Subjects were shown video clips of a young boy with Tourette Syndrome before, during, and after his self-hypnosis training. Following that, each child or teen in the study was taught self-hypnosis in individual sessions. The participants ranged in age from 6 to 19 years, with an average of 13 years.
The research subjects also were assigned to practice the self-hypnosis technique three times a day and homework to answer questions designed to increase their awareness of tics and how they felt about experiencing them. All of the research participants had motor tics and three had verbal tics in their initial evaluations.
According to Dr. Lazarus, self-hypnosis helps the patient experience a state of mind that combines relaxation with concentration on a desired point of focus while other thoughts or feelings fade into the background.
"Once the patient is in his or her highly focused 'special place,' work is then done on controlling the tic," said Dr. Lazarus. "We ask the patient to imagine the feeling right before that tic occurs and to put up a stop sign in front of it, or to imagine a tic switch that can be turned on and off like a light switch. Further suggestions are made, including encouraging the patient to invent his or her own images."
Almost all of the participants experienced a dramatic increase in tic control after only a few sessions: 12 after two sessions, 13 after only three visits, and one after four visits.
Dr. Lazarus says that this non-pharmacological therapy for tics is attractive because the medications that are used to treat tics can be associated with undesirable side effects. Also, physicians are reluctant to prescribe medications for mild or moderate tic disorders, which many children often outgrow as they get older.

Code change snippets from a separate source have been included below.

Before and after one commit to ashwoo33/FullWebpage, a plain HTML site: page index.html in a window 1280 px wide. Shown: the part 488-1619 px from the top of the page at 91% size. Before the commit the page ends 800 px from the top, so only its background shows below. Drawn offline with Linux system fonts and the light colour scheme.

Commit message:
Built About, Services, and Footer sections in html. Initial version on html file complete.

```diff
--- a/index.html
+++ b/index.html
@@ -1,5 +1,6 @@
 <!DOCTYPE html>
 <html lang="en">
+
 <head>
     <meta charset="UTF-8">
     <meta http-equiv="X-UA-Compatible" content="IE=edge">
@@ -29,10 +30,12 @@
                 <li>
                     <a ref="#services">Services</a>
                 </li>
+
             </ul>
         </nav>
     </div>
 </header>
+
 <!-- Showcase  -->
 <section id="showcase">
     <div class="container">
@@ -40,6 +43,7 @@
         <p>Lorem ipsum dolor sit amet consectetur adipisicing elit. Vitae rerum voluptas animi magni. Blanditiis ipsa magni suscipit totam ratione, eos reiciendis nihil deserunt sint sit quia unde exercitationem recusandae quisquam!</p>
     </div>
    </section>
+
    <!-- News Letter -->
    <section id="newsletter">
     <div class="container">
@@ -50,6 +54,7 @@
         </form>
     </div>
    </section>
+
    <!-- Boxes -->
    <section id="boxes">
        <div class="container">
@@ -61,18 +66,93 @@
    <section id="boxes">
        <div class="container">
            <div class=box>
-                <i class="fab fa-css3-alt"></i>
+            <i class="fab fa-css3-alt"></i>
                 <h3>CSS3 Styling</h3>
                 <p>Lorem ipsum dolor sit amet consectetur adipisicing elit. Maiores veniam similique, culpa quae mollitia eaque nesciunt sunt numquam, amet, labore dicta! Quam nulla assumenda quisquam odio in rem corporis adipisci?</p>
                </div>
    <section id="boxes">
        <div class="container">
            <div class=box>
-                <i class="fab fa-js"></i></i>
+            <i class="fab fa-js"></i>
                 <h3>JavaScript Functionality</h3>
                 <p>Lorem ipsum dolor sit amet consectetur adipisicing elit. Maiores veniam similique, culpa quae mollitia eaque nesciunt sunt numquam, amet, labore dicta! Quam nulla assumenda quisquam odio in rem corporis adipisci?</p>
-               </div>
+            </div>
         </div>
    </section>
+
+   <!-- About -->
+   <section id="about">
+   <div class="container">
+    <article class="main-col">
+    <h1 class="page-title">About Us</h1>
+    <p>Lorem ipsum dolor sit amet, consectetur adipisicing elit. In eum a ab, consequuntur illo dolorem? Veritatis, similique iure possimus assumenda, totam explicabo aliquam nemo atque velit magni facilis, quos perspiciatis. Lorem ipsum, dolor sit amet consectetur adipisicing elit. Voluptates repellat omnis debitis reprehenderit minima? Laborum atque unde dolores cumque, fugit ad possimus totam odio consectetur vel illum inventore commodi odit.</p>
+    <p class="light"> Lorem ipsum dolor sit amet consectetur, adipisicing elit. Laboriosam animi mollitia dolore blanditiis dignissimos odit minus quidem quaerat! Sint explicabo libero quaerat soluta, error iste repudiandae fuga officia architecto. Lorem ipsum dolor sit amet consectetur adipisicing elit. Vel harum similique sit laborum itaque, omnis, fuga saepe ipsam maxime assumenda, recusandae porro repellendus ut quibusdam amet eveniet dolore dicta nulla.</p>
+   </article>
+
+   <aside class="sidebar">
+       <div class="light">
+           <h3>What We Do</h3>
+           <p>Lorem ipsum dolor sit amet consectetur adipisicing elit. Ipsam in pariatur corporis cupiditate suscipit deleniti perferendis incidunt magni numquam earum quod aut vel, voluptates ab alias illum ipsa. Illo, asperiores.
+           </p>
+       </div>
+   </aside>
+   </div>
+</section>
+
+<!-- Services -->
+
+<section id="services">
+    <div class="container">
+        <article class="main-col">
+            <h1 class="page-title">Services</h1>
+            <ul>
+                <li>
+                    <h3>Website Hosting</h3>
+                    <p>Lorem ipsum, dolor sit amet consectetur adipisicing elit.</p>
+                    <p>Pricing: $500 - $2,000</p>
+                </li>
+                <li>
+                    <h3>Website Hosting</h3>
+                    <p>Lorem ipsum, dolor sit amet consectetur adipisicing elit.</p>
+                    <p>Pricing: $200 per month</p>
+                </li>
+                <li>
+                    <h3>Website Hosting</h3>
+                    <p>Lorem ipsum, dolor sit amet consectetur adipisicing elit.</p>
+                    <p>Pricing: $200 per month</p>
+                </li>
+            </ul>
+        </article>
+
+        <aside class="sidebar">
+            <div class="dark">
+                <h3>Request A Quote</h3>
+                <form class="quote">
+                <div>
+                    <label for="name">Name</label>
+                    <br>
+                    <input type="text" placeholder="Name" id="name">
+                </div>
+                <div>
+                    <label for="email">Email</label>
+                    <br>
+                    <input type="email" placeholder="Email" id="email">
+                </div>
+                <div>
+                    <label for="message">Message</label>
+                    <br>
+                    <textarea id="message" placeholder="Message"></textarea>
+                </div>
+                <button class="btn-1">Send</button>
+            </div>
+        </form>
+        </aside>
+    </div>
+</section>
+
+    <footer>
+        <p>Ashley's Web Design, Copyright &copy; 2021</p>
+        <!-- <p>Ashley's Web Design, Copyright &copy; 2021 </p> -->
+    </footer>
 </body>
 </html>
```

"This case series suggests that self-hypnosis might be able to be taught effectively in fewer sessions than another technique known as habit reversal, but we'll need to study this further. However, the use of videotape as a teaching aid presents several advantages: It can help standardize the technique of teaching the method, it may shorten the length of time needed to teach the technique, and it makes the technique more accessible to younger children. Viewing a series of videotapes of another patient gives patients the reassurance that they are not the only ones in the world with this problem, and it gives them hope and the motivation that they can take control of their bodies and life challenges," said Dr. Lazarus.
Dr. Lazarus is now in California in private practice, specializing in clinical hypnosis. Dr. Klein is retired from practice.

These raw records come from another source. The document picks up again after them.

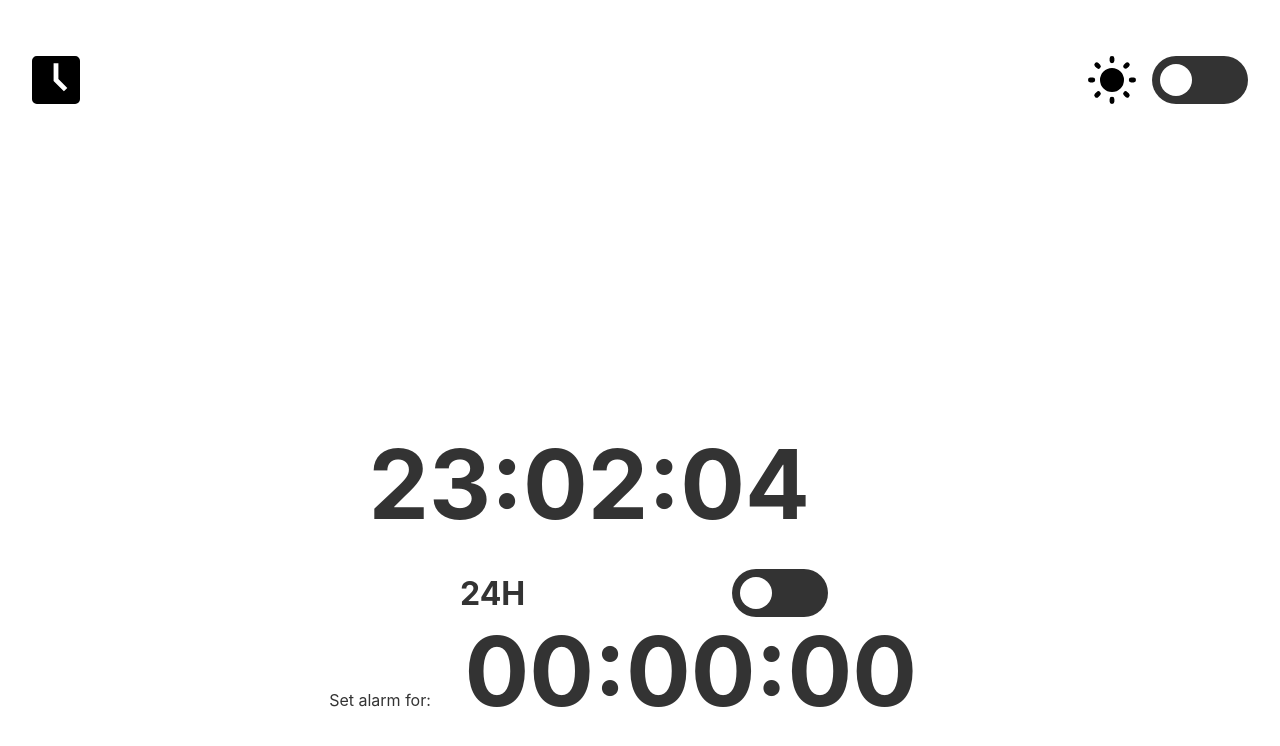
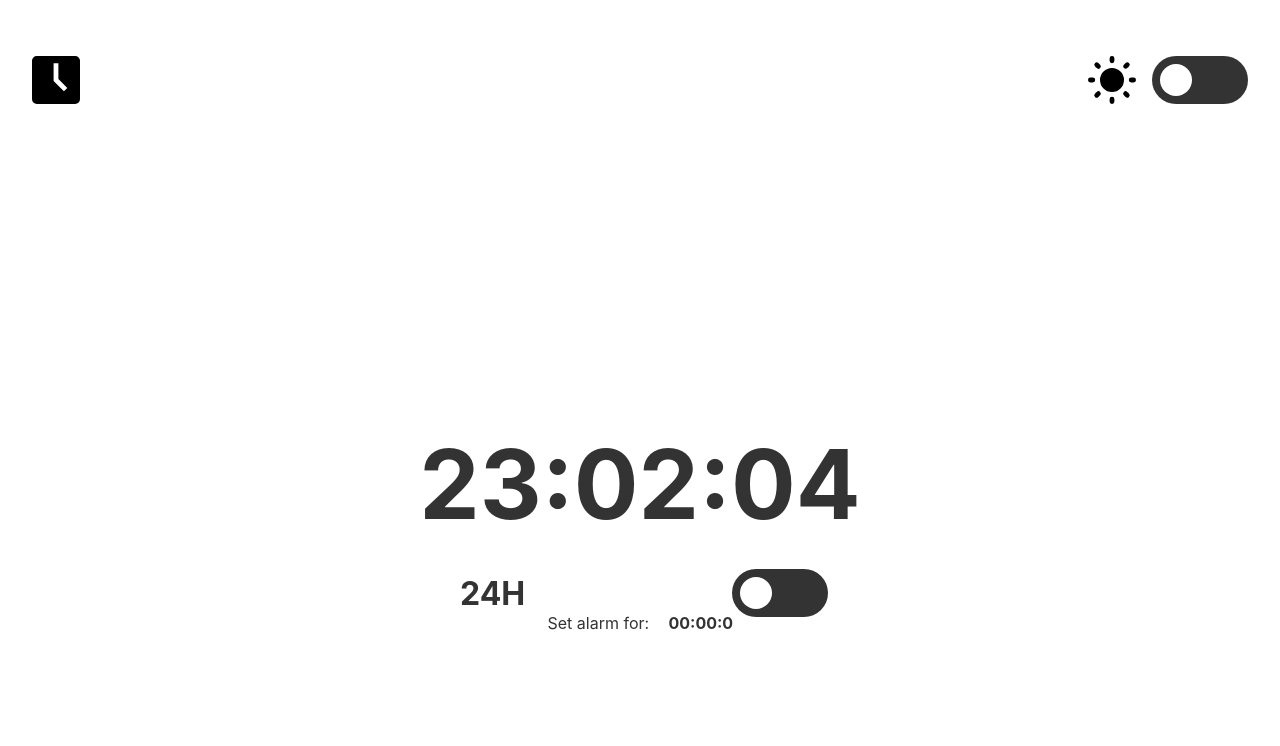
Before and after one commit to Android789515/react-clock, a React (Create React App) app: page / in a window 1280 px wide. Shown: the top 746 px of the page. Built offline with nearby package versions, Linux system fonts and the light colour scheme.

Commit message:
Created styles for the AlarmSetter component.
Created layout for the component and custom styles for the ClockDisplay component input.

```diff
--- a/src/components/alarm-setter/AlarmSetter.module.scss
+++ b/src/components/alarm-setter/AlarmSetter.module.scss
@@ -1,3 +1,16 @@
+.alarmSetterLayout {
+  display: flex;
+  justify-content: space-between;
+
+  max-width: 11.5625em;
+
+  margin: auto;
+}
+
 .alarmSetter {
+  font-size: 1rem;
 
+  max-width: 4em;
+
+  margin: 0;
 }
--- a/src/components/alarm-setter/AlarmSetter.tsx
+++ b/src/components/alarm-setter/AlarmSetter.tsx
@@ -18,12 +18,13 @@ const AlarmSetter = () => {
     };
 
     return (
-        <label className={styles.alarmSetter}>
+        <label className={styles.alarmSetterLayout}>
             Set alarm for:
 
             <ClockDisplay
                 disabled={false}
                 timeInMilliseconds={0}
+                customClassname={styles.alarmSetter}
                 onSubmit={createAlarm}
             />
         </label>
```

To learn more about clinical hypnosis, visit www.JeffLazarusMD.com
About University Hospitals
University Hospitals serves the needs of patients through an integrated network of hospitals, outpatient centers and primary care physicians. At the core of our health system is University Hospitals Case Medical Center. The primary affiliate of Case Western Reserve University School of Medicine, University Hospitals Case Medical Center is home to some of the most prestigious clinical and research centers of excellence in the nation and the world, including cancer, pediatrics, women's health, orthopedics and spine, radiology and radiation oncology, neurosurgery and neuroscience, cardiology and cardiovascular surgery, organ transplantation and human genetics. Its main campus includes the internationally celebrated UH Rainbow Babies & Children's Hospital, ranked second in the nation for the care of critically ill newborns; UH MacDonald Women's Hospital, Ohio's only hospital for women; and UH Ireland Cancer Center, part of the NCI-designated Case Comprehensive Cancer Center. For more information, go to www.uhhospitals.org
Journal of Developmental & Behavioral Pediatrics